§ **Exercise goal**
When you retype the records that follow, keep each word as it is and drop any pictures.

[Start of Attachment]

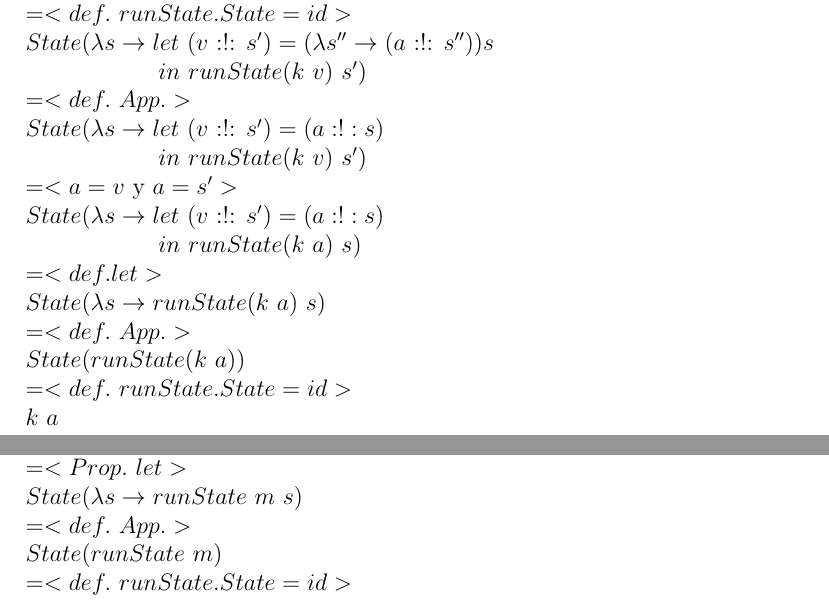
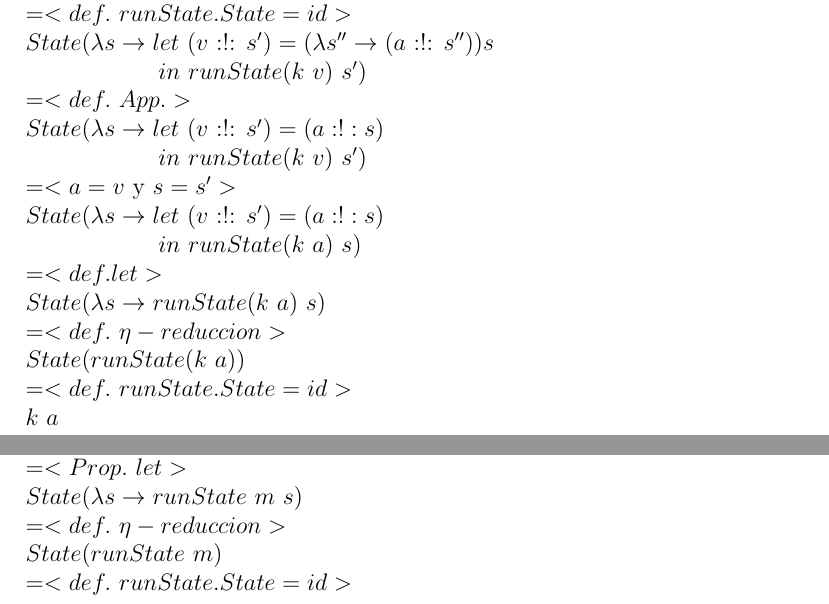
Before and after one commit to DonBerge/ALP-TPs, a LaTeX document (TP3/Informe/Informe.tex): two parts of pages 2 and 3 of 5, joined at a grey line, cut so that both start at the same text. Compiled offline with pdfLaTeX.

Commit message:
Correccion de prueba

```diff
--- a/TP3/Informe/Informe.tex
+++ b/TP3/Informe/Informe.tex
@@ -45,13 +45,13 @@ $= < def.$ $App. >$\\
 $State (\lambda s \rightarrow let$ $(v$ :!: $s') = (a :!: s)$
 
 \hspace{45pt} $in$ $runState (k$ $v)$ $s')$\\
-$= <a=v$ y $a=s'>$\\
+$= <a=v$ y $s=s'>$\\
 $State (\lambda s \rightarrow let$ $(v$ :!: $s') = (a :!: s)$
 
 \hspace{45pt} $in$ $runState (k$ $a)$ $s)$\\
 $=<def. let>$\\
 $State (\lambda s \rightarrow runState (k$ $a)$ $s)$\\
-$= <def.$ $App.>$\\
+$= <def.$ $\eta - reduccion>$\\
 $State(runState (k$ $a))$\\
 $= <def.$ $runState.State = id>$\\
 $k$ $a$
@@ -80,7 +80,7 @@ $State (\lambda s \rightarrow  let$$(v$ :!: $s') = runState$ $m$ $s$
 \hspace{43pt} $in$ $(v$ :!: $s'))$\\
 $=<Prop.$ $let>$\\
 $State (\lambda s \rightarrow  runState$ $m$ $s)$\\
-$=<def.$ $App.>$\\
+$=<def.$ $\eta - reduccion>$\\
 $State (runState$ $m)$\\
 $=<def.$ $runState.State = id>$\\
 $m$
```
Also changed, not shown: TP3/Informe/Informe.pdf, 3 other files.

[End of Attachment]

§ **Response**
Before and after one commit to DonBerge/ALP-TPs, a LaTeX document (TP3/Informe/Informe.tex): two parts of pages 2 and 3 of 5, joined at a grey line, cut so that both start at the same text. Compiled offline with pdfLaTeX.

Commit message:
Correccion de prueba

```diff
--- a/TP3/Informe/Informe.tex
+++ b/TP3/Informe/Informe.tex
@@ -45,13 +45,13 @@ $= < def.$ $App. >$\\
 $State (\lambda s \rightarrow let$ $(v$ :!: $s') = (a :!: s)$
 
 \hspace{45pt} $in$ $runState (k$ $v)$ $s')$\\
-$= <a=v$ y $a=s'>$\\
+$= <a=v$ y $s=s'>$\\
 $State (\lambda s \rightarrow let$ $(v$ :!: $s') = (a :!: s)$
 
 \hspace{45pt} $in$ $runState (k$ $a)$ $s)$\\
 $=<def. let>$\\
 $State (\lambda s \rightarrow runState (k$ $a)$ $s)$\\
-$= <def.$ $App.>$\\
+$= <def.$ $\eta - reduccion>$\\
 $State(runState (k$ $a))$\\
 $= <def.$ $runState.State = id>$\\
 $k$ $a$
@@ -80,7 +80,7 @@ $State (\lambda s \rightarrow  let$$(v$ :!: $s') = runState$ $m$ $s$
 \hspace{43pt} $in$ $(v$ :!: $s'))$\\
 $=<Prop.$ $let>$\\
 $State (\lambda s \rightarrow  runState$ $m$ $s)$\\
-$=<def.$ $App.>$\\
+$=<def.$ $\eta - reduccion>$\\
 $State (runState$ $m)$\\
 $=<def.$ $runState.State = id>$\\
 $m$
```
Also changed, not shown: TP3/Informe/Informe.pdf, 3 other files.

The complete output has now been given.